"Apr 8, 2023

A short documentary from 2008 looking back at Night Gallery, the anthology television series created and hosted by Rod Serling. Includes clips from the show as well as interviews with actors, directors, and composers who contributed to the series.' from video introduction

"For those old enough to remember, Night Gallery was creator-host Rod Serling’s follow-up to The Twilight Zone. Set in a shadowy museum of the outré, Serling unveiled a dark and disturbing collection of canvases as preface to a highly diverse anthology of tales in the fantasy, horror, and science fiction vein.." from the website:

Ridley Scott Movie "Legend"

Video from kisama56

"The darkness seduce Lily' from video introduction

In the 1985 Ridley Scott movie although not one his best we find that attention to detail that makes this a Ridley Scott movie. In the clip above you will notice the statues moving and watching Lily.

The Living Portraits of Hogwarts in the Harry Potter World

Night Gallary used sequential frames of the paintings as they changed and thus the action was portrayed for example in "The Cemetary". This of course was before the sophisticated special effects and now AI that we have today. Yet they were veery effective visual effects.

One of the fun aspects of Harry Potters world was the potraits in which the subject of the painting could move about from one frame to another and also talk with humans.

The video and article below help explain this magical art.

How Do Portraits Work In Harry Potter? - Harry Potter Video Essay

Video from Bryan Seeker

Hogwarts Portraits

By J.K. Rowling

Hogwarts portraits are able to talk and move around from picture to picture. They behave like their subjects. However, the degree to which they can interact with the people looking at them depends not on the skill of the painter, but on the power of the witch or wizard painted.

When a magical portrait is taken, the witch or wizard artist will naturally use enchantments to ensure that the painting will be able to move in the usual way. The portrait will be able to use some of the subject’s favourite phrases and imitate their general demeanour. Thus, Sir Cadogan’s portrait is forever challenging people to a fight, falling off its horse and behaving in a fairly unbalanced way, which is how the subject appeared to the poor wizard who had to paint him, while the portrait of the Fat Lady continues to indulge her love of good food, drink and tip-top security long after her living model passed away.

However, neither of these portraits would be capable of having a particularly in-depth discussion about more complex aspects of their lives: they are literally and metaphorically two-dimensional. They are only representations of the living subjects as seen by the artist.

Some magical portraits are capable of considerably more interaction with the living world. Traditionally, a headmaster or headmistress is painted before their death. Once the portrait is completed, the headmaster or headmistress in question keeps it under lock and key, regularly visiting it in its cupboard (if so desired) to teach it to act and behave exactly like themselves, and imparting all kinds of useful memories and pieces of knowledge that may then be shared through the centuries with their successors in office.

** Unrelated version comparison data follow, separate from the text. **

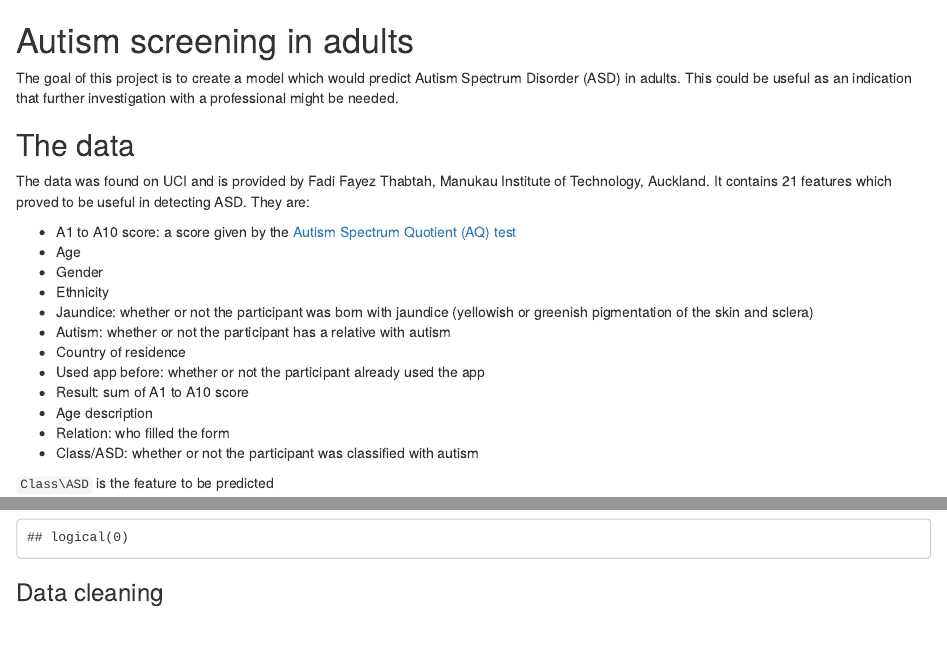
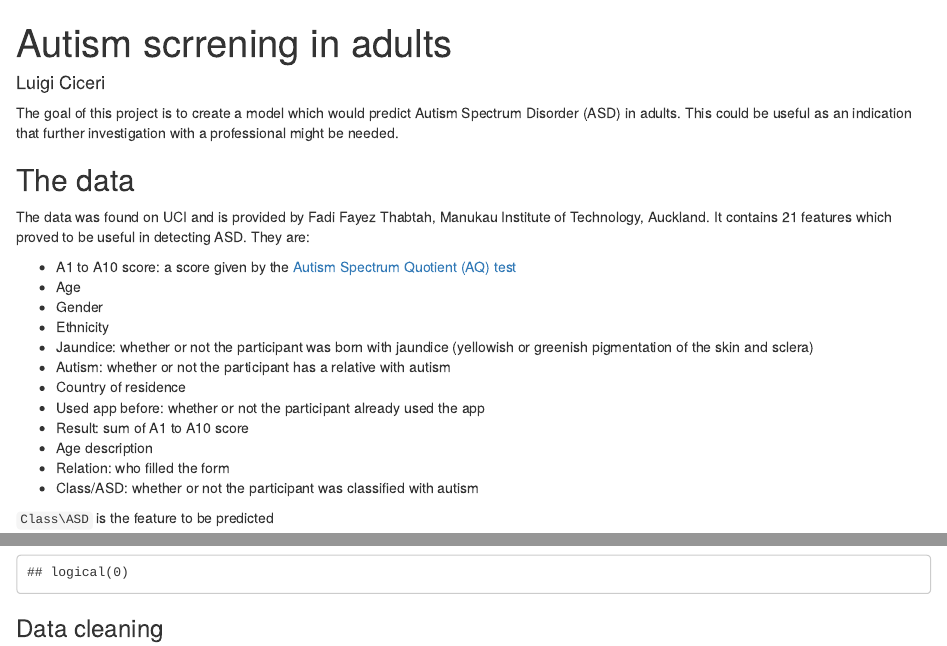
Before and after one commit to Gallinator/asd-classification, an R Markdown document (main.Rmd): the page in a window 1100 px wide, from its top, and a second part further down, joined at a grey line. Rendered offline with R 4.5, knitr and Pandoc, with nearby package versions; some code elsewhere in the file could not run offline.

Commit message:
main: add title and author

```diff
--- a/main.Rmd
+++ b/main.Rmd
@@ -1,10 +1,13 @@
 ---
+title: "Autism scrrening in adults"
+author: "Luigi Ciceri"
+output:
+  html_document: default
+  github_document: default
 editor_options:
   markdown:
     wrap: 80
 ---
-
-# Autism screening in adults
 
 The goal of this project is to create a model which would predict Autism
 Spectrum Disorder (ASD) in adults. This could be useful as an indication that
```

The depth of knowledge and insight contained in some of the headmasters’ and headmistresses’ portraits is unknown to any but the incumbents of the office and the few students who have realised, over the centuries, that the portraits’ apparent sleepiness when visitors arrive in the office is not necessarily genuine." from the website:

Bronze Living Statues breaking the rules.

Video from Jesse Ferguson

"Dec 6, 2015

Patrick Toney and Jesse Ferguson enter Seattle Center to perform as two bronze living statues. Visit site for much more about this and other costumes:!How...

The Lives Of Living Statues

"We’ve all seen them at one point or another – in a park, at a festival, or practically any place where tourists gather in large numbers. Some of us walk right past them as if they were actual statues while others might stop and stare a while. Eventually, we all end up thinking the same thing – “I could do that!” After all, this has to be the cushiest job in the world. You make money by literally just standing there. What could be easier, right?.." from the article: The Lives Of Living Statues

16 views0 comments

Recent Posts

See All


bottom of page